Archstone settled the claim with the Equal Rights Center, agreeing to pay plaintiffs $1.4 million, as well as retrofit all 71 properties to make them FHA and ADA compliant. After settling the action with the Equal Rights plaintiffs, Archstone filed a cross-claim seeking indemnity—both express and implied—and also made claims for breach of contract and professional negligence in an effort to recoup its costs resulting from the Equal Rights Center's lawsuit. Archstone's cross claim contends that the cost to retrofit those sites designed by Niles Bolton was $2.5 million.

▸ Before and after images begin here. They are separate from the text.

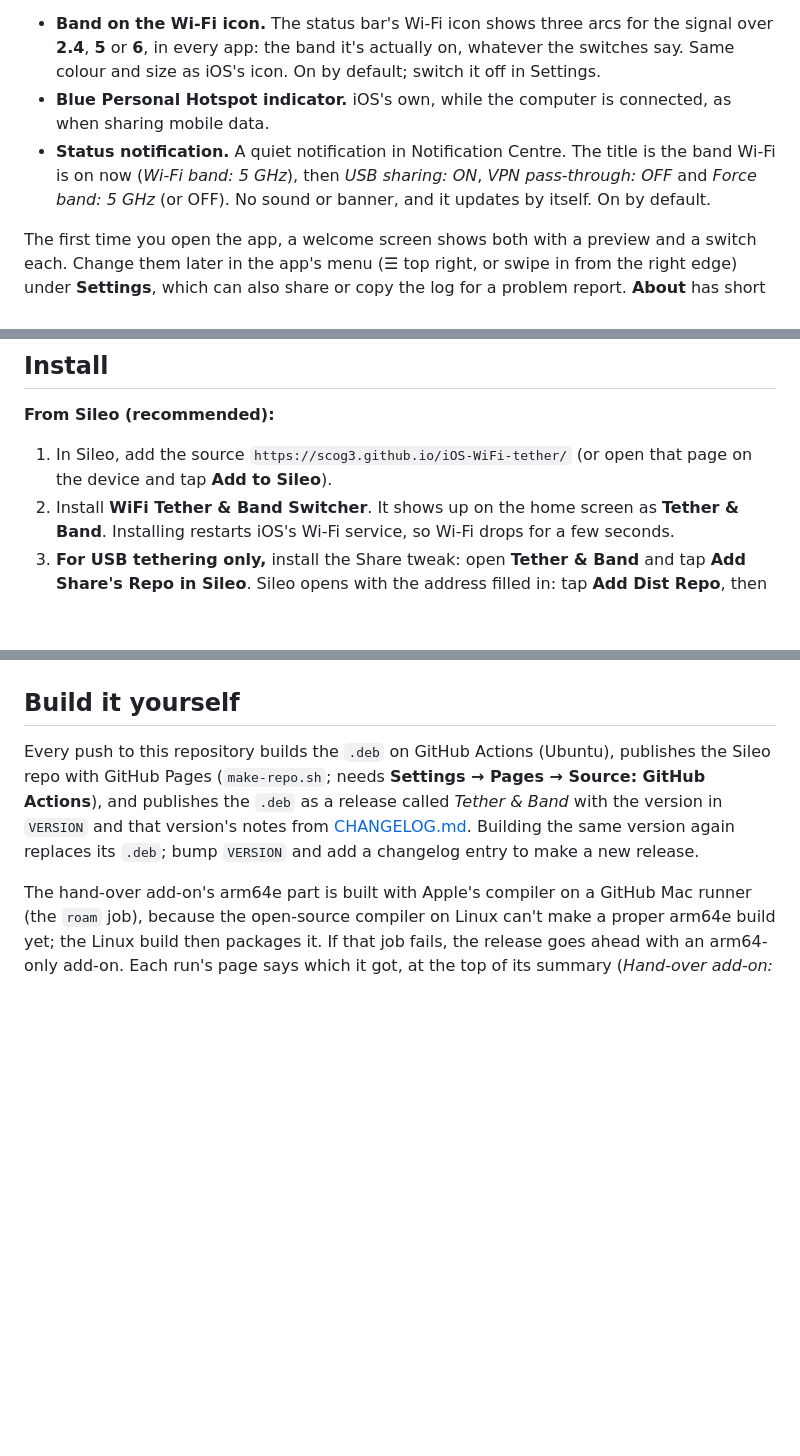
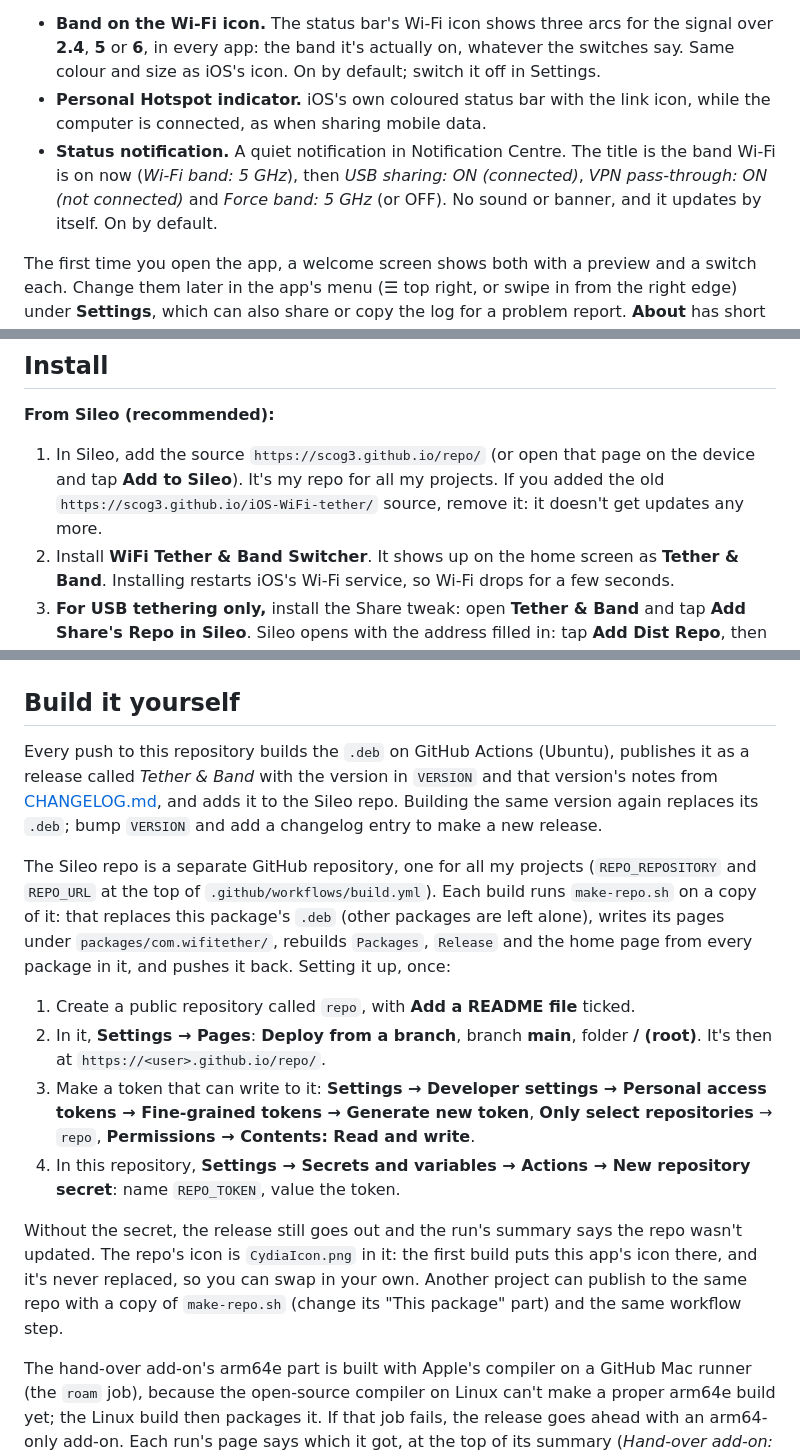
Before and after one commit to scog3/iOS-WiFi-tether, a Markdown page: README.md, 3 parts joined by grey strips. GitHub-like rendering; blank space fills up the shorter version.

```diff
--- a/README.md
+++ b/README.md
@@ -54,11 +54,11 @@ like a captive portal you've already signed in to on the phone.
   signal over **2.4**, **5** or **6**, in every app: the band it's actually on, whatever
   the switches say. Same colour and size as iOS's icon. On by default; switch it off in
   Settings.
-- **Blue Personal Hotspot indicator.** iOS's own, while the computer is connected, as when
-  sharing mobile data.
+- **Personal Hotspot indicator.** iOS's own coloured status bar with the link icon, while
+  the computer is connected, as when sharing mobile data.
 - **Status notification.** A quiet notification in Notification Centre. The title is the
-  band Wi-Fi is on now (*Wi-Fi band: 5 GHz*), then *USB sharing: ON*, *VPN pass-through:
-  OFF* and *Force band: 5 GHz* (or OFF). No sound or banner, and it updates by itself. On
+  band Wi-Fi is on now (*Wi-Fi band: 5 GHz*), then *USB sharing: ON (connected)*, *VPN
+  pass-through: ON (not connected)* and *Force band: 5 GHz* (or OFF). No sound or banner, and it updates by itself. On
   by default.
 
 The first time you open the app, a welcome screen shows both with a preview and a switch
@@ -93,8 +93,10 @@ The band switcher needs nothing else.
 
 **From Sileo (recommended):**
 
-1. In Sileo, add the source `https://scog3.github.io/iOS-WiFi-tether/`
-   (or open that page on the device and tap **Add to Sileo**).
+1. In Sileo, add the source `https://scog3.github.io/repo/`
+   (or open that page on the device and tap **Add to Sileo**). It's my repo for all my
+   projects. If you added the old `https://scog3.github.io/iOS-WiFi-tether/` source,
+   remove it: it doesn't get updates any more.
 2. Install **WiFi Tether & Band Switcher**. It shows up on the home screen as
    **Tether & Band**. Installing restarts iOS's Wi-Fi service, so Wi-Fi drops for a few
    seconds.
@@ -365,12 +367,32 @@ Everything is removed again when you turn sharing off or uninstall.
 
 ## Build it yourself
 
-Every push to this repository builds the `.deb` on GitHub Actions (Ubuntu), publishes the
-Sileo repo with GitHub Pages (`make-repo.sh`; needs **Settings → Pages → Source: GitHub
-Actions**), and publishes the `.deb` as a release called *Tether & Band* with the version
-in `VERSION` and that version's notes from [CHANGELOG.md](CHANGELOG.md). Building the same
-version again replaces its `.deb`; bump `VERSION` and add a changelog entry to make a new
-release.
+Every push to this repository builds the `.deb` on GitHub Actions (Ubuntu), publishes it
+as a release called *Tether & Band* with the version in `VERSION` and that version's notes
+from [CHANGELOG.md](CHANGELOG.md), and adds it to the Sileo repo. Building the same version
+again replaces its `.deb`; bump `VERSION` and add a changelog entry to make a new release.
+
+The Sileo repo is a separate GitHub repository, one for all my projects
+(`REPO_REPOSITORY` and `REPO_URL` at the top of `.github/workflows/build.yml`). Each build
+runs `make-repo.sh` on a copy of it: that replaces this package's `.deb` (other packages
+are left alone), writes its pages under `packages/com.wifitether/`, rebuilds `Packages`,
+`Release` and the home page from every package in it, and pushes it back. Setting it up,
+once:
+
+1. Create a public repository called `repo`, with **Add a README file** ticked.
+2. In it, **Settings → Pages**: **Deploy from a branch**, branch **main**, folder **/ (root)**.
+   It's then at `https://<user>.github.io/repo/`.
+3. Make a token that can write to it: **Settings → Developer settings → Personal access
+   tokens → Fine-grained tokens → Generate new token**, **Only select repositories** →
+   `repo`, **Permissions → Contents: Read and write**.
+4. In this repository, **Settings → Secrets and variables → Actions → New repository
+   secret**: name `REPO_TOKEN`, value the token.
+
+Without the secret, the release still goes out and the run's summary says the repo wasn't
+updated. The repo's icon is `CydiaIcon.png` in it: the first build puts this app's icon
+there, and it's never replaced, so you can swap in your own. Another project can publish
+to the same repo with a copy of `make-repo.sh` (change its "This package" part) and the
+same workflow step.
 
 The hand-over add-on's arm64e part is built with Apple's compiler on a GitHub Mac runner
 (the `roam` job), because the open-source compiler on Linux can't make a proper arm64e
```
Also changed, not shown: other parts of README.md (+3 -3 lines), CHANGELOG.md (+12 -6 lines), screenshots/band-switch.png, screenshots/tethering.png (added), 8 other files.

The Federal District Court for the District of Maryland dismissed Archstone's indemnification claims, and found the non-indemnification claims to be claims for de factoindemnity. The Court determined that there is no statutory right of indemnification under the FHA and ADA, and that allowing indemnification to Archstone would be antithetical to the purposes of FHA and ADA. Therefore, it declared Archstone could not proceed due to obstacle or conflict preemption.
The Fourth Circuit declared that obstacle preemption exists "where state law stands as an obstacle to the accomplishment and execution and full purposes and objectives of Congress". Freightliner Corp. v Myrick, 514 U.S. 280, 287 (1995). Additionally, conflict or obstacle preemption can exist not only when a state enacts laws, but also in granting or permitting state court claims.
The Fourth Circuit then cited to its conflict preemption precedent, Baker, Watts & Co. v. Miles & Stockbridge, 876 F.2d 1101 (4th Cir. 1989), in which it held that a claim of indemnification was preempted by the Securities Exchange Act of 1933. The court noted the goal of the 1933 and 1934 Securities Exchange Acts was preventive as well as remedial and denying indemnification encourages the reasonable care required by the federal securities provisions.
The Fourth Circuit then observed that the FHA and ADA are regulatory statutes with a purpose of providing clear and forcible standards addressing discrimination against individuals with disabilities, and designed to provide fair housing throughout the United States. "Allowing an owner to completely insulate itself from liability for an ADA or FHA violation through contract diminishes its incentive to ensure compliance with the discrimination laws." Equal Rights Center at *9. The court noted that if a developer can be indemnified for non-compliance with ADA or FHA requirements, the developer simply will not be held accountable for its discriminatory practices, which flies in the face of the objectives of the FHA and ADA.
The Fourth Circuit then went on briefly to conclude that the breach of contract and negligence claims filed by Archstone were de facto indemnification claims. The Fourth Circuit agreed with the district court that Archstone was seeking to recover 100 percent of its losses from Niles Bolton with regard to the Niles Bolton sites, and were therefore merely seeking indemnity. The Court determined that even though these causes of action were not seeking indemnity in name, they were seeking indemnification in practice, and therefore also preempted.